Manuscript Group 190, Seth Woodruff (1742-1815), Weaver Account Book, 1761-1812 (Bulk dates: 1765-1787)
Documents, Manuscripts, Maps, & Photographs
Manuscript Group 190, Seth Woodruff (1742-1815), Weaver
Account Book, 1761-1812 (Bulk dates: 1765-1787),
0.2 linear feet / 1 volume
Call Number: MG 190
Financial records kept by Seth Woodruff
(1742-1815), a weaver from Elizabethtown, New Jersey.
Seth Woodruff was born July 22, 1742 in Elizabethtown (now Elizabeth), New Jersey, to
Timothy Woodruff (1715-1798) and Elizabeth Parsons (1712-1776). Timothy Woodruff was the
great grandson of John Woodruff (1637-1691), founder of Elizabethtown and progenitor of
the citys prominent Woodruff family. Seth Woodruff, a weaver and stonemason by
trade, married Phebe Haines (1742-1823) and had the following children: Parsons
(1764-1805), Sophia (1766-1844), Obediah (1768-1847), Stephen (1770-1850), Flavel
(1772-1819), Phebe (fl. 1774-1792), Seth (1776-1852), Jerusha (1778-1779), Jemima
(1780-1781), Jochibed “Ichabod” (1781-1782), Elizabeth (1783-1858),
(1785-1862). Seth Woodruff died at the age of 72 (October 9, 1815) after falling from the
roof of a house.
Abstract of Wills Vol. 13: 1814-1817. New Jersey Archives: First Series Vol. 42.
Woodruff, Ceylon Newton. Woodruff Chronicles: A Geneology (Vol. I & II). The
Arthur H. Clark Company. Glendale, California, 1967.
The source of this collection is unknown.
The records consist of an account book kept by Seth Woodruff detailing business
transactions from 1761-1812, with a concentration on 1765-1787. Each entry lists the
client, date, service or goods provided, price, and method of payment. Although Mr.
Woodruff supplied his customers with food, woodwork, and labor, the vast majority of
listed services consist of textile work such as weaving and clothing production.
Interleaved between the pages of the account book are a small number of receipts, pieces
of scratch paper with monetary calculations, as well as fragments of other writings. One

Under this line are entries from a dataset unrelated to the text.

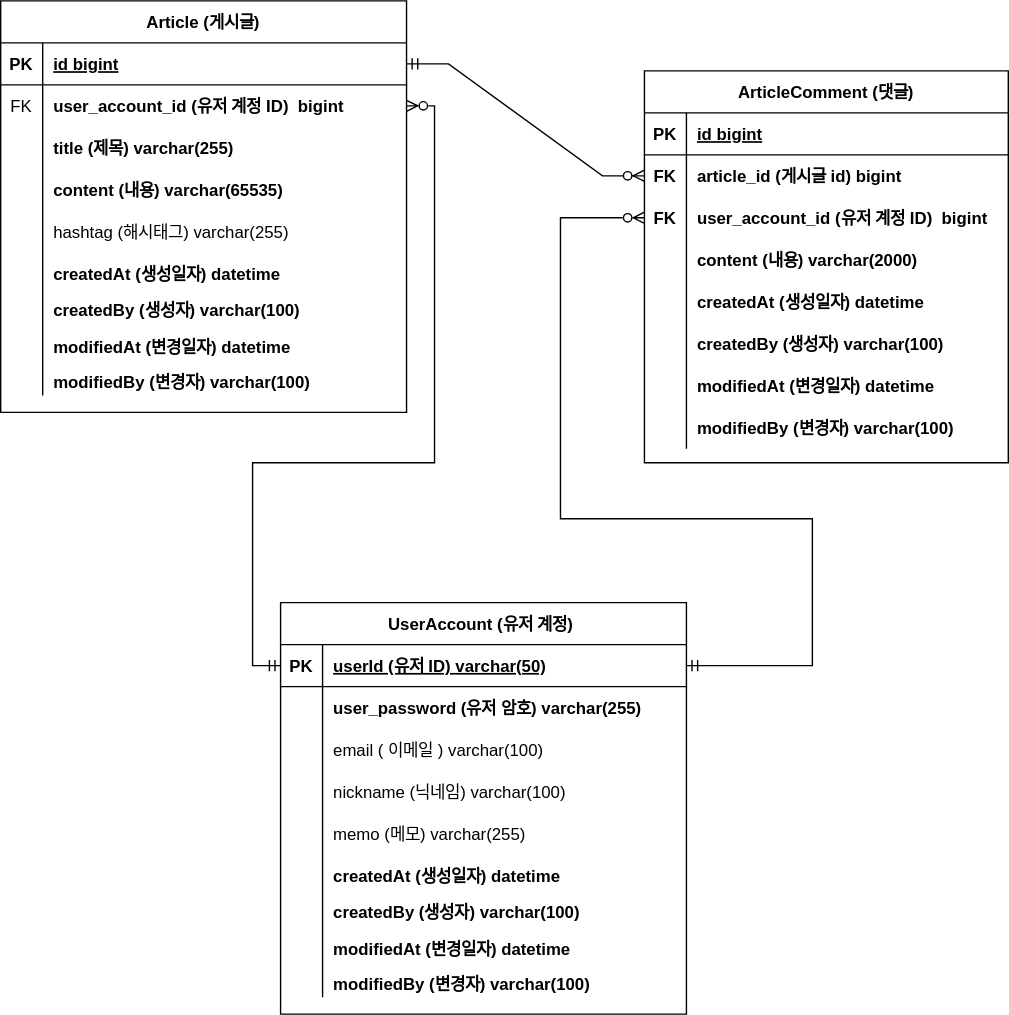
This is document/project-board-erd.svg from TwOneZero/fastcampus-project-board, a draw.io export, as it was before one commit. Source tidied: cells renumbered, new cells last; positions are measured from the earlier drawing's top-left corner, leaving out a move shared by most shapes.
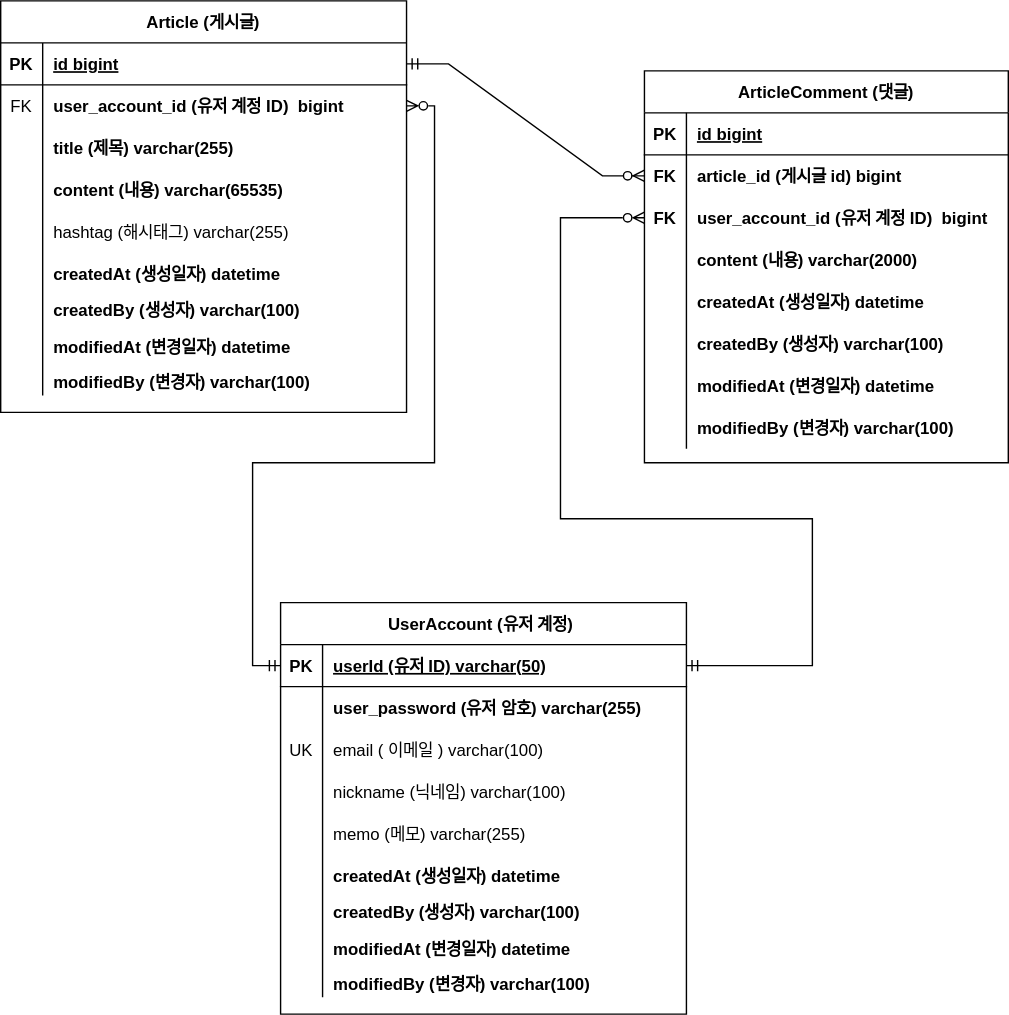
After the change.

Commit message:
#42 - user 테이블 삭제된 이메일 `unique key` 추가

The edit, as a diff of the source:
```diff
@@ -188,7 +188,7 @@
     <mxCell id="63" style="shape=partialRectangle;fillColor=none;top=0;left=0;right=0;bottom=0;" parent="56" vertex="1">
       <mxGeometry y="90" width="290" height="30" as="geometry" />
     </mxCell>
-    <mxCell id="64" style="shape=partialRectangle;overflow=hidden;fillColor=none;top=0;left=0;bottom=0;right=0;" parent="63" vertex="1">
+    <mxCell id="64" value="UK" style="shape=partialRectangle;overflow=hidden;fillColor=none;top=0;left=0;bottom=0;right=0;" parent="63" vertex="1">
       <mxGeometry width="30" height="30" as="geometry" />
     </mxCell>
     <mxCell id="65" value="email ( 이메일 ) varchar(100)" style="shape=partialRectangle;overflow=hidden;fillColor=none;top=0;left=0;bottom=0;right=0;align=left;spacingLeft=6;fontStyle=0;" parent="63" vertex="1">
```
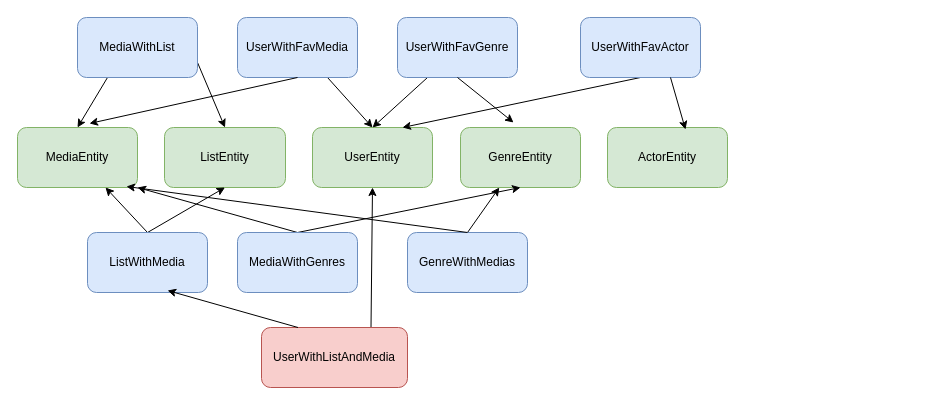
Earlier version of the draw.io diagram assets/diagrams/database/entities_relations/db_entities_relactions.drawio (iamantoniodinuzzo/CineMates). Source tidied: cells renumbered, new cells numbered last; positions are measured from the earlier drawing's top-left corner, leaving out a move shared by most shapes. Both pictures are drawn from the tidied source at 100%, with x=0, y=0 at pixel (17, 17).
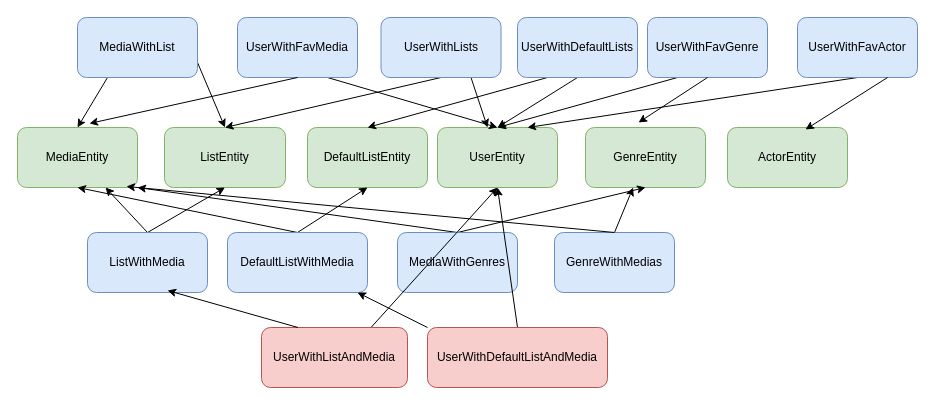
After the change.

Unchanged cells that the change refers to:
```xml
<mxCell id="2" value="MediaEntity" style="rounded=1;whiteSpace=wrap;html=1;fillColor=#d5e8d4;strokeColor=#82b366;" parent="1" vertex="1">
  <mxGeometry y="110" width="120" height="60" as="geometry" />
</mxCell>
<mxCell id="6" value="ListEntity" style="rounded=1;whiteSpace=wrap;html=1;fillColor=#d5e8d4;strokeColor=#82b366;" parent="1" vertex="1">
  <mxGeometry x="147" y="110" width="121" height="60" as="geometry" />
</mxCell>
```

Change to the diagram source:
```diff
@@
     <mxCell id="3" value="ActorEntity" style="rounded=1;whiteSpace=wrap;html=1;fillColor=#d5e8d4;strokeColor=#82b366;" parent="1" vertex="1">
-      <mxGeometry x="590" y="110" width="120" height="60" as="geometry" />
+      <mxGeometry x="710" y="110" width="120" height="60" as="geometry" />
     </mxCell>
     <mxCell id="4" value="GenreEntity" style="rounded=1;whiteSpace=wrap;html=1;fillColor=#d5e8d4;strokeColor=#82b366;" parent="1" vertex="1">
-      <mxGeometry x="443" y="110" width="120" height="60" as="geometry" />
+      <mxGeometry x="568" y="110" width="120" height="60" as="geometry" />
     </mxCell>
     <mxCell id="5" value="UserEntity" style="rounded=1;whiteSpace=wrap;html=1;fillColor=#d5e8d4;strokeColor=#82b366;" parent="1" vertex="1">
-      <mxGeometry x="295" y="110" width="120" height="60" as="geometry" />
+      <mxGeometry x="420" y="110" width="120" height="60" as="geometry" />
     </mxCell>
@@
     <mxCell id="14" value="UserWithFavGenre" style="rounded=1;whiteSpace=wrap;html=1;fillColor=#dae8fc;strokeColor=#6c8ebf;" parent="1" vertex="1">
-      <mxGeometry x="380" width="120" height="60" as="geometry" />
+      <mxGeometry x="630" width="120" height="60" as="geometry" />
     </mxCell>
@@
     <mxCell id="17" value="UserWithFavActor" style="rounded=1;whiteSpace=wrap;html=1;fillColor=#dae8fc;strokeColor=#6c8ebf;" parent="1" vertex="1">
-      <mxGeometry x="563" width="120" height="60" as="geometry" />
+      <mxGeometry x="780" width="120" height="60" as="geometry" />
     </mxCell>
@@
     <mxCell id="24" value="MediaWithGenres" style="rounded=1;whiteSpace=wrap;html=1;fillColor=#dae8fc;strokeColor=#6c8ebf;" parent="1" vertex="1">
-      <mxGeometry x="220" y="215" width="120" height="60" as="geometry" />
+      <mxGeometry x="380" y="215" width="120" height="60" as="geometry" />
     </mxCell>
@@
     <mxCell id="26" value="GenreWithMedias" style="rounded=1;whiteSpace=wrap;html=1;fillColor=#dae8fc;strokeColor=#6c8ebf;" parent="1" vertex="1">
-      <mxGeometry x="390" y="215" width="120" height="60" as="geometry" />
+      <mxGeometry x="537" y="215" width="120" height="60" as="geometry" />
     </mxCell>
@@
+    <mxCell id="31" value="DefaultListEntity" style="rounded=1;whiteSpace=wrap;html=1;fillColor=#d5e8d4;strokeColor=#82b366;" parent="1" vertex="1">
+      <mxGeometry x="290" y="110" width="120" height="60" as="geometry" />
+    </mxCell>
+    <mxCell id="32" style="rounded=0;jettySize=auto;html=1;exitX=0.5;exitY=0;exitDx=0;exitDy=0;entryX=0.5;entryY=1;entryDx=0;entryDy=0;" parent="1" edge="1" source="34" target="31">
+      <mxGeometry relative="1" as="geometry" />
+    </mxCell>
+    <mxCell id="33" style="rounded=0;jettySize=auto;html=1;exitX=0.5;exitY=0;exitDx=0;exitDy=0;entryX=0.5;entryY=1;entryDx=0;entryDy=0;" parent="1" edge="1" source="34" target="2">
+      <mxGeometry relative="1" as="geometry" />
+    </mxCell>
+    <mxCell id="34" value="DefaultListWithMedia" style="rounded=1;whiteSpace=wrap;html=1;fillColor=#dae8fc;strokeColor=#6c8ebf;" parent="1" vertex="1">
+      <mxGeometry x="210" y="215" width="140" height="60" as="geometry" />
+    </mxCell>
+    <mxCell id="35" style="rounded=0;jettySize=auto;html=1;exitX=0.5;exitY=0;exitDx=0;exitDy=0;entryX=0.5;entryY=1;entryDx=0;entryDy=0;" parent="1" edge="1" source="37" target="5">
+      <mxGeometry relative="1" as="geometry" />
+    </mxCell>
+    <mxCell id="36" style="rounded=0;jettySize=auto;html=1;exitX=0;exitY=0;exitDx=0;exitDy=0;" parent="1" edge="1" source="37" target="34">
+      <mxGeometry relative="1" as="geometry" />
+    </mxCell>
+    <mxCell id="37" value="UserWithDefaultListAndMedia" style="rounded=1;whiteSpace=wrap;html=1;fillColor=#f8cecc;strokeColor=#b85450;" parent="1" vertex="1">
+      <mxGeometry x="410" y="310" width="180" height="60" as="geometry" />
+    </mxCell>
+    <mxCell id="38" style="rounded=0;jettySize=auto;html=1;exitX=0.75;exitY=1;exitDx=0;exitDy=0;" parent="1" edge="1" source="40" target="5">
+      <mxGeometry relative="1" as="geometry" />
+    </mxCell>
+    <mxCell id="39" style="edgeStyle=none;rounded=0;jettySize=auto;html=1;exitX=0.5;exitY=1;exitDx=0;exitDy=0;entryX=0.5;entryY=0;entryDx=0;entryDy=0;strokeColor=default;align=center;verticalAlign=middle;fontFamily=Helvetica;fontSize=11;fontColor=default;labelBackgroundColor=default;endArrow=classic;" parent="1" edge="1" source="40" target="6">
+      <mxGeometry relative="1" as="geometry" />
+    </mxCell>
+    <mxCell id="40" value="UserWithLists" style="rounded=1;whiteSpace=wrap;html=1;fillColor=#dae8fc;strokeColor=#6c8ebf;" parent="1" vertex="1">
+      <mxGeometry x="363.5" width="120" height="60" as="geometry" />
+    </mxCell>
+    <mxCell id="41" style="edgeStyle=none;rounded=0;jettySize=auto;html=1;exitX=0.5;exitY=1;exitDx=0;exitDy=0;entryX=0.5;entryY=0;entryDx=0;entryDy=0;strokeColor=default;align=center;verticalAlign=middle;fontFamily=Helvetica;fontSize=11;fontColor=default;labelBackgroundColor=default;endArrow=classic;" parent="1" edge="1" source="43" target="5">
+      <mxGeometry relative="1" as="geometry" />
+    </mxCell>
+    <mxCell id="42" style="edgeStyle=none;rounded=0;jettySize=auto;html=1;exitX=0.25;exitY=1;exitDx=0;exitDy=0;entryX=0.5;entryY=0;entryDx=0;entryDy=0;strokeColor=default;align=center;verticalAlign=middle;fontFamily=Helvetica;fontSize=11;fontColor=default;labelBackgroundColor=default;endArrow=classic;" parent="1" edge="1" source="43" target="31">
+      <mxGeometry relative="1" as="geometry" />
+    </mxCell>
+    <mxCell id="43" value="UserWithDefaultLists" style="rounded=1;whiteSpace=wrap;html=1;fillColor=#dae8fc;strokeColor=#6c8ebf;" parent="1" vertex="1">
+      <mxGeometry x="500" width="120" height="60" as="geometry" />
+    </mxCell>
```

such fragment is a short, philosophical piece titled “On Industry,” which
discusses the relationship between genius and the industrious self.
Processed by Jeff McMillan, August 2000 as part of the “Farm to
City” project funded by a grant from the National Historical Publications
and Records Commission.